    Duration: 24 Month

  • Dr.-Ing. Marc Müller (Institute for Multiphase Processes)

    Title:

    Patient-specific implants from autologous blood donations

    Abstract:

    Diseases of the cardiovascular system are the main cause of all deaths in Germany. However, an efficient therapy of diseased blood vessels with suitable implants still poses a great challenge. The available synthetic implants have limited biocompatibility and reproduce the mechanical properties of the native vessels only to a limited extent.

    The project aims at the development of a standardized and automated process for the production of patient-specific vascular implants using autologous blood donations. In the first phase, process steps will be developed which include separation of the blood components and lysis of the thrombocytes. The purified protein solution is processed into a highly porous tubular carrier structure using polymer processing techniques. A novel process for the biological cross-linking of proteins is integrated into the process. Based on suitable mechanical and biological test methods, the optimal process parameters are determined. The result is a completely autologous and therefore patient-specific implant with ideal biocompatibility and biomechanics. Finally, a concept for the production of a device is developed which carries out all process steps automatically. This forms the basis for translating the developed technology into clinical application and basic clinical research.

    Duration: 24 Month

  • Dr. Heike Wadepohl (Institute of Education for Special Needs)

    Title:

    Target child related interaction quality in child day care facilities (ZIK)

    Abstract:

    (Inter-)National findings on the discussion of the quality of early educational institutions identify the design of interactions and their quality in day-to-day day-care as an essential influencing factor on childhood social-emotional, motivational and cognitive developmental measures.

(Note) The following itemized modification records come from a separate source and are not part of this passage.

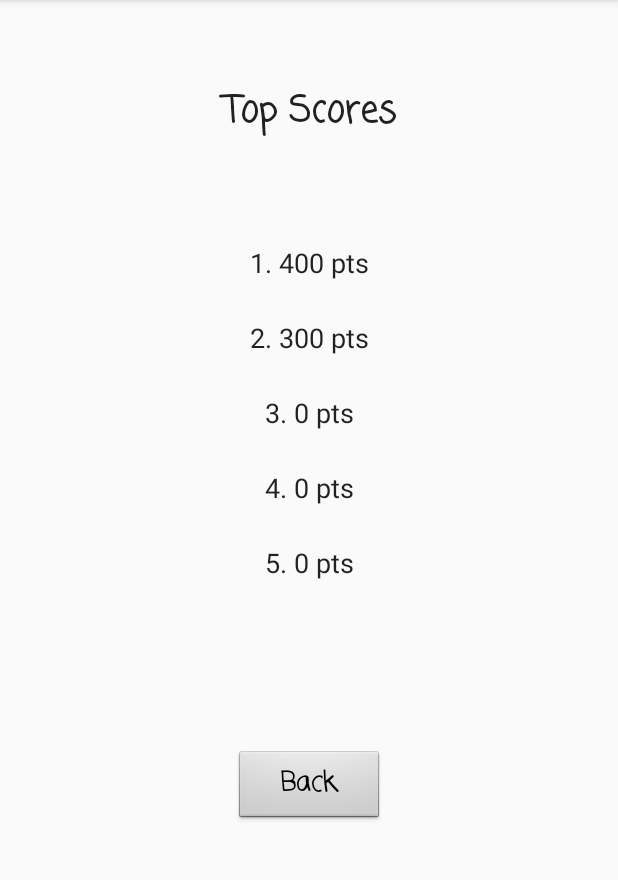
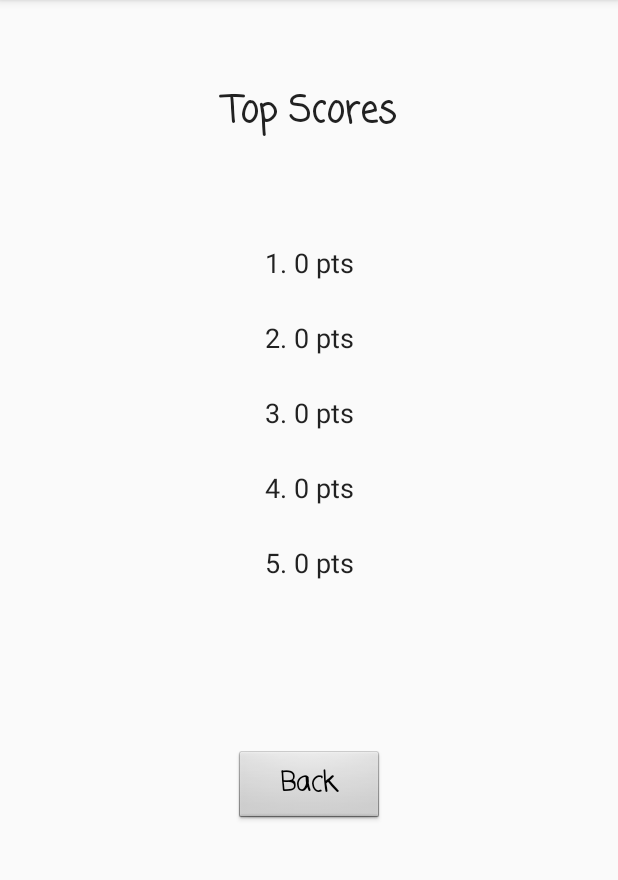
Before and after one commit to smlc/challengeAndroid, an Android app: the ScoreActivity screen opened directly, with no data from a screen before it, on a phone screen of 412 x 824 dp, the part 84-964 px from its top. Run offline under Robolectric (Android 15) with nearby library versions, the phone set to English and light mode, and no system bars; 3 statements that could not run were skipped.

Commit message:
Modification of score

```diff
--- a/app/src/main/java/m2dl/mobe/android/project/challengeandroid/Activity/ScoreActivity.java
+++ b/app/src/main/java/m2dl/mobe/android/project/challengeandroid/Activity/ScoreActivity.java
@@ -18,7 +18,7 @@ public class ScoreActivity extends AppCompatActivity {
 
     private Button buttonBack;
     private TextView tvScore1, tvScore2, tvScore3, tvScore4, tvScore5;
-    private Score score;
+    private Score score = MainActivity.score;
     private int[] topScores = new int[5];
 
     @Override
@@ -32,9 +32,6 @@ public class ScoreActivity extends AppCompatActivity {
         tvScore4 = (TextView) findViewById(R.id.tvScore4);
         tvScore5 = (TextView) findViewById(R.id.tvScore5);
 
-        score = new Score();
-        score.addPoint(400);
-        score.addPoint(300);
         score.sortList(score.getList());
         for (int i=0; i<5; i++) {
             int p = 0;
--- a/app/src/main/res/layout/activity_play_music.xml
+++ b/app/src/main/res/layout/activity_play_music.xml
@@ -6,4 +6,10 @@
     android:layout_height="match_parent"
     tools:context="m2dl.mobe.android.project.challengeandroid.Activity.PlayMusicActivity">
 
+    <TextView
+        android:text="Score"
+        android:layout_width="wrap_content"
+        android:layout_height="20dp"
+        android:id="@+id/tvGameScore"
+        android:textSize="14sp" />
 </RelativeLayout>
```
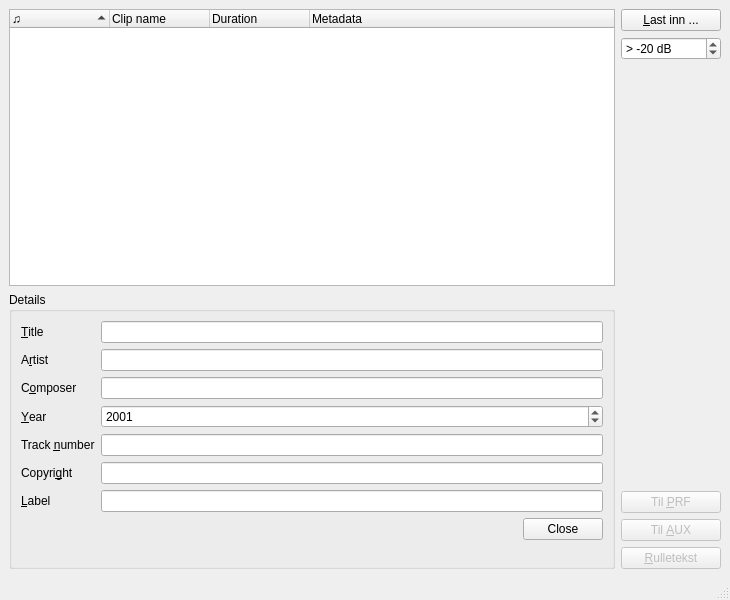
This is src/gui/pling-plong-odometer.ui in havardgulldahl/pling-plong-odometer as Qt 5 draws it before an edit. The edited form follows.
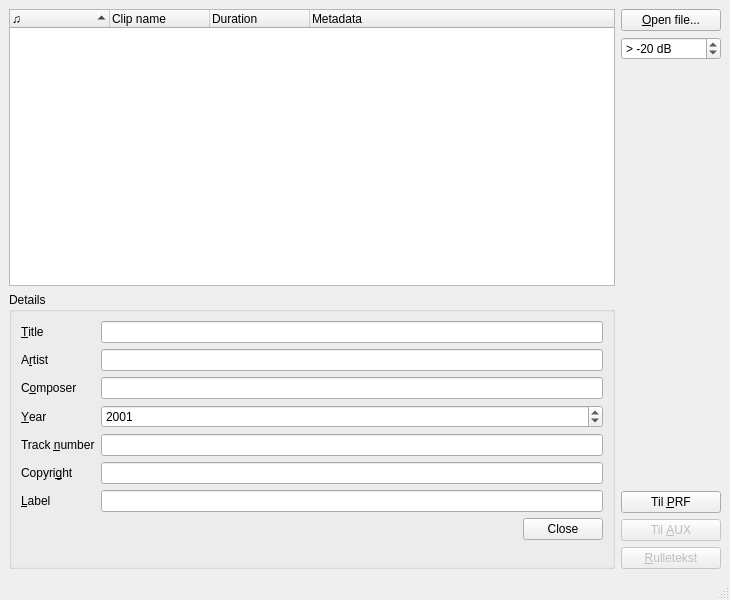
This is the edited form.

Commit message: help texts and tool tips

What changed in the file:
```diff
--- a/src/gui/pling-plong-odometer.ui
+++ b/src/gui/pling-plong-odometer.ui
@@ -205,7 +205,7 @@
       <item>
        <widget class="QPushButton" name="loadFileButton">
         <property name="text">
-         <string>&amp;Last inn ...</string>
+         <string>&amp;Open file...</string>
         </property>
        </widget>
       </item>
@@ -269,7 +269,7 @@
       <item>
        <widget class="QPushButton" name="PRFButton">
         <property name="enabled">
-         <bool>false</bool>
+         <bool>true</bool>
         </property>
         <property name="text">
          <string>Til &amp;PRF</string>
```
Left out of the diff: 18 changed lines with no effect on the pictures. The commit also changes 2 other files.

    There is increasing reference to concrete strategies and interaction formats, whose use in day-care centres should contribute to improving children's skills. Adaptive use of these strategies, tailored to the individual requirements of each child, is regarded as a central prerequisite for success in high-quality pedagogical work, particularly against the background of increasing heterogeneity and the associated different levels of development of the children in the kindergarten groups. It is therefore all the more astonishing that the current (quantitative) approaches to recording the quality of interaction take only little account of this individualised perspective on the individual child, but mostly assess the quality of interaction at the level of the child group and thus suggest that each child is involved in a similar number of interactions within the "group room" and benefits from them in the same way.

    This is where the ZIK research project aims to capture the quality of interaction from an individualized perspective. The aim is to characterise and compare the differential interaction quality in a group on the basis of the observation of individual children and to examine possible influencing factors on the part of the children, the specialists and the context on the respective interaction quality.

    Duration: 24 Month

SUCCESSFUL APPLICATIONS FROM 2017

SUCCESSFUL APPLICATIONS FROM 2016

SUCCESSFUL APPLICATIONS FROM 2015

SUCCESSFUL APPLICATIONS FOR THE YEARS 2008-2014

Successful Applications from 2014
Successful Applications from 2013
Successful Applications from 2012
Successful Applications from 2011
Successful Applications from 2010
Successful Applications from 2009
Successful Applications from 2008

CONTACT

Dr. Sonja Detay
Address
Brühlstraße 27
30169 Hannover
Building
Room
110
Address
Brühlstraße 27
30169 Hannover
Building
Room
110